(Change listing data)
◆ ◆ ◆ ◆ ◆ ◆ ◆

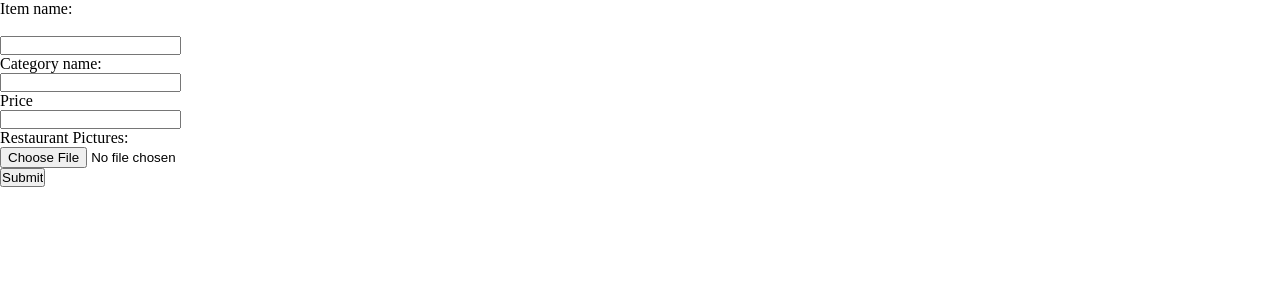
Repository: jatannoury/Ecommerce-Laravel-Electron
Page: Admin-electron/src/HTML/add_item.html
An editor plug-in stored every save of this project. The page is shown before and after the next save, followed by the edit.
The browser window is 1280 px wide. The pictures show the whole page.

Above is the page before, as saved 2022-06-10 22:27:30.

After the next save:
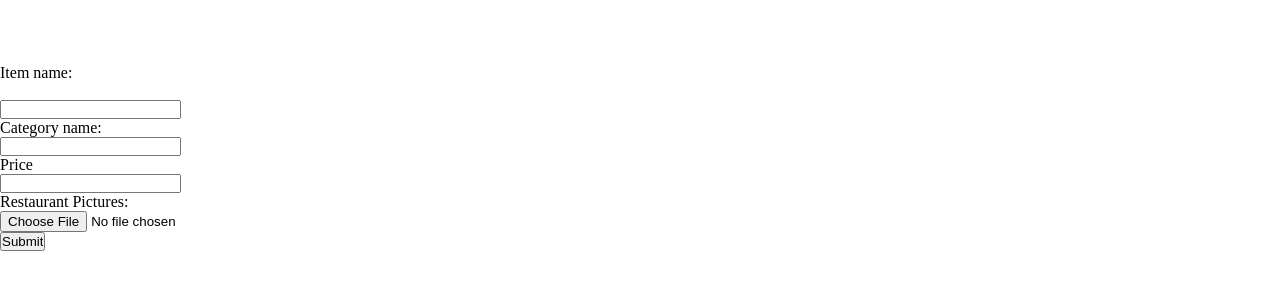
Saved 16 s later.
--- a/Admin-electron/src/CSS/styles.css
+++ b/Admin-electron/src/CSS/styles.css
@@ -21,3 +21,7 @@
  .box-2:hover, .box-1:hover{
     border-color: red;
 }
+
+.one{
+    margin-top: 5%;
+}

◆ ◆ ◆ ◆ ◆ ◆ ◆

## Exercise aim
After going through the entries, say how many lines contain the string "next". Nothing else belongs in the reply.

## Written solution
2